WHAT THE EXERCISE ASKS:
The answer should be each line from the entries below that has the word "Monterroza" in it.

Excerpts from a dataset:
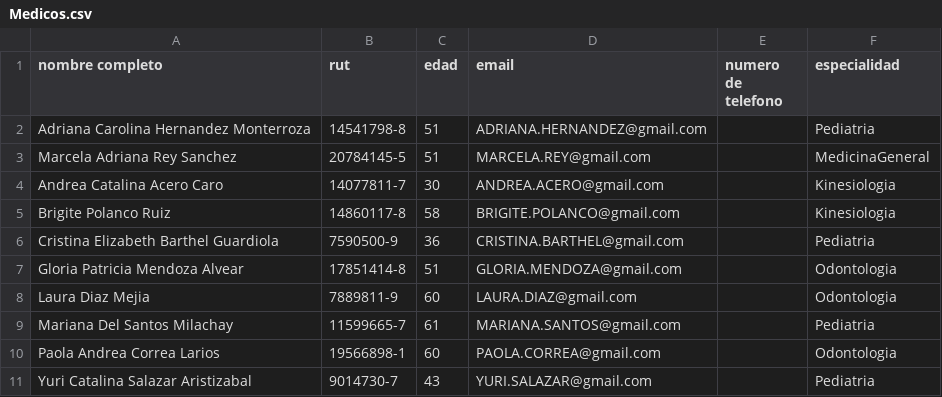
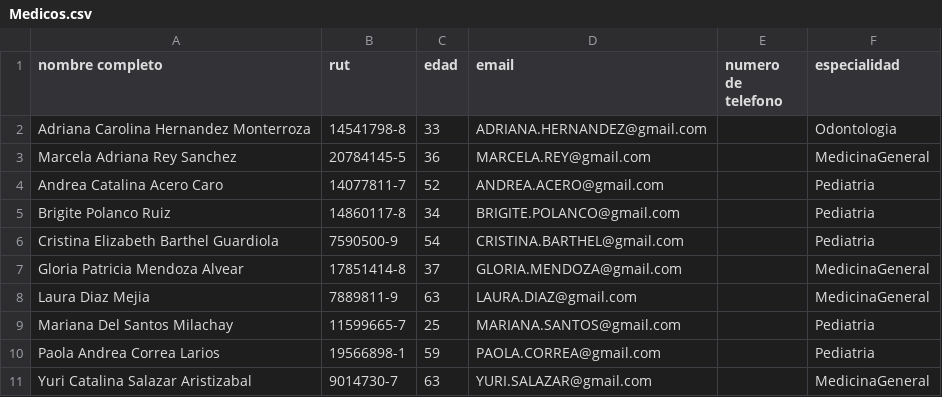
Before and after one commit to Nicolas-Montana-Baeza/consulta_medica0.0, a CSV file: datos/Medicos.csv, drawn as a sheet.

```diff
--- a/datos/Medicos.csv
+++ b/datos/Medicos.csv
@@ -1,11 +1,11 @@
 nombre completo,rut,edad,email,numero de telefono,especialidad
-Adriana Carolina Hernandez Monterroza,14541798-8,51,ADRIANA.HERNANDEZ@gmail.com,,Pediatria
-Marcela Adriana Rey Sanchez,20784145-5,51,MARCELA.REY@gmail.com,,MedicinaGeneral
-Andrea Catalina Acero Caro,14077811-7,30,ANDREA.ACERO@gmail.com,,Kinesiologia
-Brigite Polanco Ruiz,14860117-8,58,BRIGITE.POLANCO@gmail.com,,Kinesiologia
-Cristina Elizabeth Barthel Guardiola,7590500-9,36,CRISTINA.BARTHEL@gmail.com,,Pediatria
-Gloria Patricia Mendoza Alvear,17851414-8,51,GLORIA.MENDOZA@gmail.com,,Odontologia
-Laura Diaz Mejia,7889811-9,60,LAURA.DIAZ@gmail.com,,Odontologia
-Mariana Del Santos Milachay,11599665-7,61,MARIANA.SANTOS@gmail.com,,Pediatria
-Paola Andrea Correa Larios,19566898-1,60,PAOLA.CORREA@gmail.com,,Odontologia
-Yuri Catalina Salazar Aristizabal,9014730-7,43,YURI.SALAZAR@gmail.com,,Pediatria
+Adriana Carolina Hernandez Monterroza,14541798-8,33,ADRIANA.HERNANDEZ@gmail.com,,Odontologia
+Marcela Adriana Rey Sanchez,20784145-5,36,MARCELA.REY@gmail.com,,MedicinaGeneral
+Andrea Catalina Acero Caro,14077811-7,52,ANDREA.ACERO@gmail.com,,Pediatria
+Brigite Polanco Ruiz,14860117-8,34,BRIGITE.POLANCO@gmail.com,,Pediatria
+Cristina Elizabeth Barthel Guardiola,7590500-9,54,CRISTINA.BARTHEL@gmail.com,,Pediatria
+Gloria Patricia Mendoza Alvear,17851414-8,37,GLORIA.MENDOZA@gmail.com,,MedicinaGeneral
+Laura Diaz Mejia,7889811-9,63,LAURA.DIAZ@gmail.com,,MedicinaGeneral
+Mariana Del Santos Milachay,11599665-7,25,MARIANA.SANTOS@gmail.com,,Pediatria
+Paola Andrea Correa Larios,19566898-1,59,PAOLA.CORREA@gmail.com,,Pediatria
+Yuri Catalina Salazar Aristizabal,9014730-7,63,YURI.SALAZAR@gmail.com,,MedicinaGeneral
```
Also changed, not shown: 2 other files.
--
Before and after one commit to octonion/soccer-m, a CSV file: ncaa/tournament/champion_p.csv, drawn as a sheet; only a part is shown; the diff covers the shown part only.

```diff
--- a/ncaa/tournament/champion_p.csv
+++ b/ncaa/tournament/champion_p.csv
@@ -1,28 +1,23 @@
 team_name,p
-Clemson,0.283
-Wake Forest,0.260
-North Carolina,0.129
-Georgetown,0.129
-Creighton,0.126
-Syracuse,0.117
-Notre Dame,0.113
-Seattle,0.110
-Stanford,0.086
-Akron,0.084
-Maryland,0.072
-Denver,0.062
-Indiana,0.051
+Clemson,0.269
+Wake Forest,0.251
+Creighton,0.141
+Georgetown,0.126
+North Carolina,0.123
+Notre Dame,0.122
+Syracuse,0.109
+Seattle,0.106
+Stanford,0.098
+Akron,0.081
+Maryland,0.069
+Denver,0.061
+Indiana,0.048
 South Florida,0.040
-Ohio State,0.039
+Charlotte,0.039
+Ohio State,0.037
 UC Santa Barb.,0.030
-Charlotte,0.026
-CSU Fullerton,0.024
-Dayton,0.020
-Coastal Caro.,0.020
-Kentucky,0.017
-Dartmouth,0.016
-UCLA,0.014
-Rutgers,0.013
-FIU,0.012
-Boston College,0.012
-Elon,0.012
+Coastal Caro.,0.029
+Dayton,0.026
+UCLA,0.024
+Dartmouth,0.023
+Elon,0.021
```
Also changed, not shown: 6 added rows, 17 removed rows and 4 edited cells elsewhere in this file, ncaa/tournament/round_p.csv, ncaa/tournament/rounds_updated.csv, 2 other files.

EXERCISE OUTPUT:
-Adriana Carolina Hernandez Monterroza,14541798-8,51,ADRIANA.HERNANDEZ@gmail.com,,Pediatria
+Adriana Carolina Hernandez Monterroza,14541798-8,33,ADRIANA.HERNANDEZ@gmail.com,,Odontologia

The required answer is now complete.